* [Problem to work on] Once the line with "Follow-up investigation via" is found in the entries below, repeat it and each following line exactly, up to and including the line with "also found that". Add no other lines.

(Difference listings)
--------------------
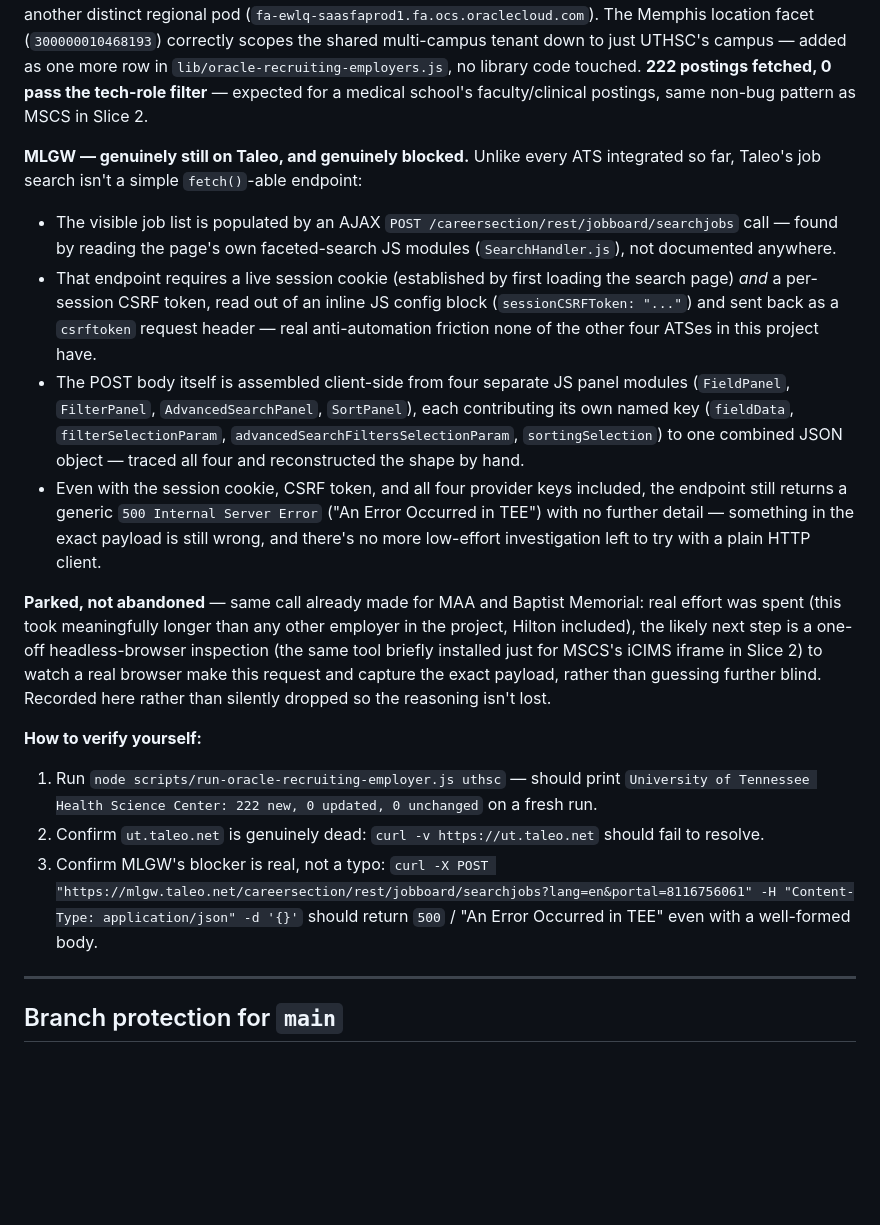
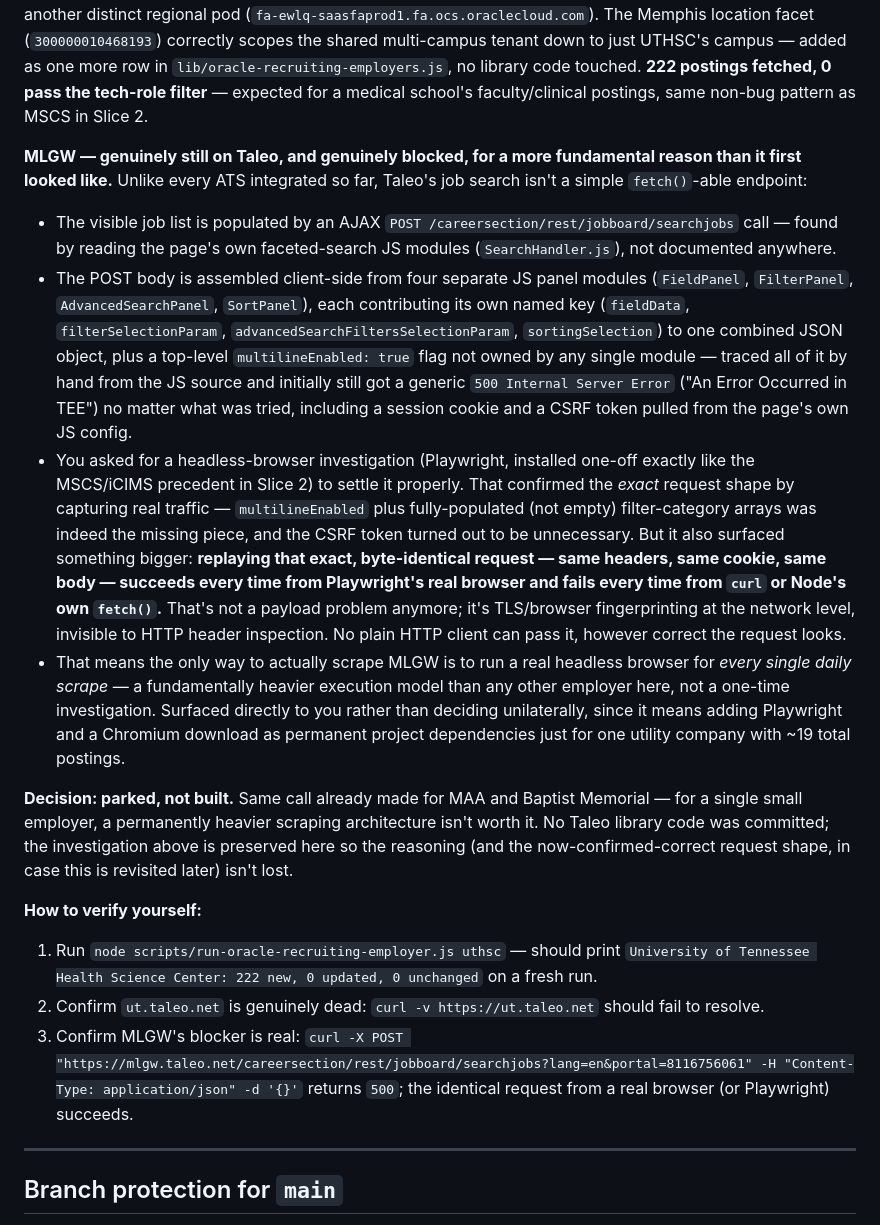
Before and after one commit to gittony/test-memphis-tech-jobs, a Markdown page: PLAN.md, the part around the change. Rendered like a GitHub page; blank space fills up the shorter version.

Commit message:
Document MLGW's Taleo blocker as TLS fingerprinting, not a payload issue
Follow-up investigation via a one-off headless-browser capture (Playwright,
same precedent as the MSCS/iCIMS case) confirmed the exact request shape
that was missing (multilineEnabled + fully-populated filter arrays), but
also found that curl and Node's fetch() get a 500 on a byte-identical
request that succeeds every time from a real browser. That's TLS/browser
fingerprinting, not a fixable header/body problem — the only way to
actually scrape MLGW would be running a real headless browser on every
daily scrape, a fundamentally heavier execution model than any other
employer here.

Decision (confirmed with the user): park it, same as MAA and Baptist
Memorial, rather than add Playwright as a permanent runtime dependency for
one utility company with ~19 total postings. No Taleo library code shipped.

Co-Authored-By: Claude Sonnet 5 <noreply@anthropic.com>

```diff
--- a/PLAN.md
+++ b/PLAN.md
@@ -553,18 +553,18 @@ Went after both remaining Phase 0 "Taleo" employers together. One turned out to
 
 **UTHSC — done, zero new code.** `ut.taleo.net` doesn't even resolve anymore (DNS failure) — same shape of surprise as Orgill's and First Horizon's stale Phase 0 guesses. The whole University of Tennessee system (Knoxville, Memphis, Chattanooga, all campuses together) has since moved to Oracle Recruiting Cloud, on yet another distinct regional pod (`fa-ewlq-saasfaprod1.fa.ocs.oraclecloud.com`). The Memphis location facet (`300000010468193`) correctly scopes the shared multi-campus tenant down to just UTHSC's campus — added as one more row in `lib/oracle-recruiting-employers.js`, no library code touched. **222 postings fetched, 0 pass the tech-role filter** — expected for a medical school's faculty/clinical postings, same non-bug pattern as MSCS in Slice 2.
 
-**MLGW — genuinely still on Taleo, and genuinely blocked.** Unlike every ATS integrated so far, Taleo's job search isn't a simple `fetch()`-able endpoint:
+**MLGW — genuinely still on Taleo, and genuinely blocked, for a more fundamental reason than it first looked like.** Unlike every ATS integrated so far, Taleo's job search isn't a simple `fetch()`-able endpoint:
 - The visible job list is populated by an AJAX `POST /careersection/rest/jobboard/searchjobs` call — found by reading the page's own faceted-search JS modules (`SearchHandler.js`), not documented anywhere.
-- That endpoint requires a live session cookie (established by first loading the search page) *and* a per-session CSRF token, read out of an inline JS config block (`sessionCSRFToken: "..."`) and sent back as a `csrftoken` request header — real anti-automation friction none of the other four ATSes in this project have.
-- The POST body itself is assembled client-side from four separate JS panel modules (`FieldPanel`, `FilterPanel`, `AdvancedSearchPanel`, `SortPanel`), each contributing its own named key (`fieldData`, `filterSelectionParam`, `advancedSearchFiltersSelectionParam`, `sortingSelection`) to one combined JSON object — traced all four and reconstructed the shape by hand.
-- Even with the session cookie, CSRF token, and all four provider keys included, the endpoint still returns a generic `500 Internal Server Error` ("An Error Occurred in TEE") with no further detail — something in the exact payload is still wrong, and there's no more low-effort investigation left to try with a plain HTTP client.
+- The POST body is assembled client-side from four separate JS panel modules (`FieldPanel`, `FilterPanel`, `AdvancedSearchPanel`, `SortPanel`), each contributing its own named key (`fieldData`, `filterSelectionParam`, `advancedSearchFiltersSelectionParam`, `sortingSelection`) to one combined JSON object, plus a top-level `multilineEnabled: true` flag not owned by any single module — traced all of it by hand from the JS source and initially still got a generic `500 Internal Server Error` ("An Error Occurred in TEE") no matter what was tried, including a session cookie and a CSRF token pulled from the page's own JS config.
+- You asked for a headless-browser investigation (Playwright, installed one-off exactly like the MSCS/iCIMS precedent in Slice 2) to settle it properly. That confirmed the *exact* request shape by capturing real traffic — `multilineEnabled` plus fully-populated (not empty) filter-category arrays was indeed the missing piece, and the CSRF token turned out to be unnecessary. But it also surfaced something bigger: **replaying that exact, byte-identical request — same headers, same cookie, same body — succeeds every time from Playwright's real browser and fails every time from `curl` or Node's own `fetch()`.** That's not a payload problem anymore; it's TLS/browser fingerprinting at the network level, invisible to HTTP header inspection. No plain HTTP client can pass it, however correct the request looks.
+- That means the only way to actually scrape MLGW is to run a real headless browser for *every single daily scrape* — a fundamentally heavier execution model than any other employer here, not a one-time investigation. Surfaced directly to you rather than deciding unilaterally, since it means adding Playwright and a Chromium download as permanent project dependencies just for one utility company with ~19 total postings.
 
-**Parked, not abandoned** — same call already made for MAA and Baptist Memorial: real effort was spent (this took meaningfully longer than any other employer in the project, Hilton included), the likely next step is a one-off headless-browser inspection (the same tool briefly installed just for MSCS's iCIMS iframe in Slice 2) to watch a real browser make this request and capture the exact payload, rather than guessing further blind. Recorded here rather than silently dropped so the reasoning isn't lost.
+**Decision: parked, not built.** Same call already made for MAA and Baptist Memorial — for a single small employer, a permanently heavier scraping architecture isn't worth it. No Taleo library code was committed; the investigation above is preserved here so the reasoning (and the now-confirmed-correct request shape, in case this is revisited later) isn't lost.
 
 **How to verify yourself:**
 1. Run `node scripts/run-oracle-recruiting-employer.js uthsc` — should print `University of Tennessee Health Science Center: 222 new, 0 updated, 0 unchanged` on a fresh run.
 2. Confirm `ut.taleo.net` is genuinely dead: `curl -v https://ut.taleo.net` should fail to resolve.
-3. Confirm MLGW's blocker is real, not a typo: `curl -X POST "https://mlgw.taleo.net/careersection/rest/jobboard/searchjobs?lang=en&portal=8116756061" -H "Content-Type: application/json" -d '{}'` should return `500` / "An Error Occurred in TEE" even with a well-formed body.
+3. Confirm MLGW's blocker is real: `curl -X POST "https://mlgw.taleo.net/careersection/rest/jobboard/searchjobs?lang=en&portal=8116756061" -H "Content-Type: application/json" -d '{}'` returns `500`; the identical request from a real browser (or Playwright) succeeds.
 
 ---
 
```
--------------------
* [Result]
Follow-up investigation via a one-off headless-browser capture (Playwright,
same precedent as the MSCS/iCIMS case) confirmed the exact request shape
that was missing (multilineEnabled + fully-populated filter arrays), but
also found that curl and Node's fetch() get a 500 on a byte-identical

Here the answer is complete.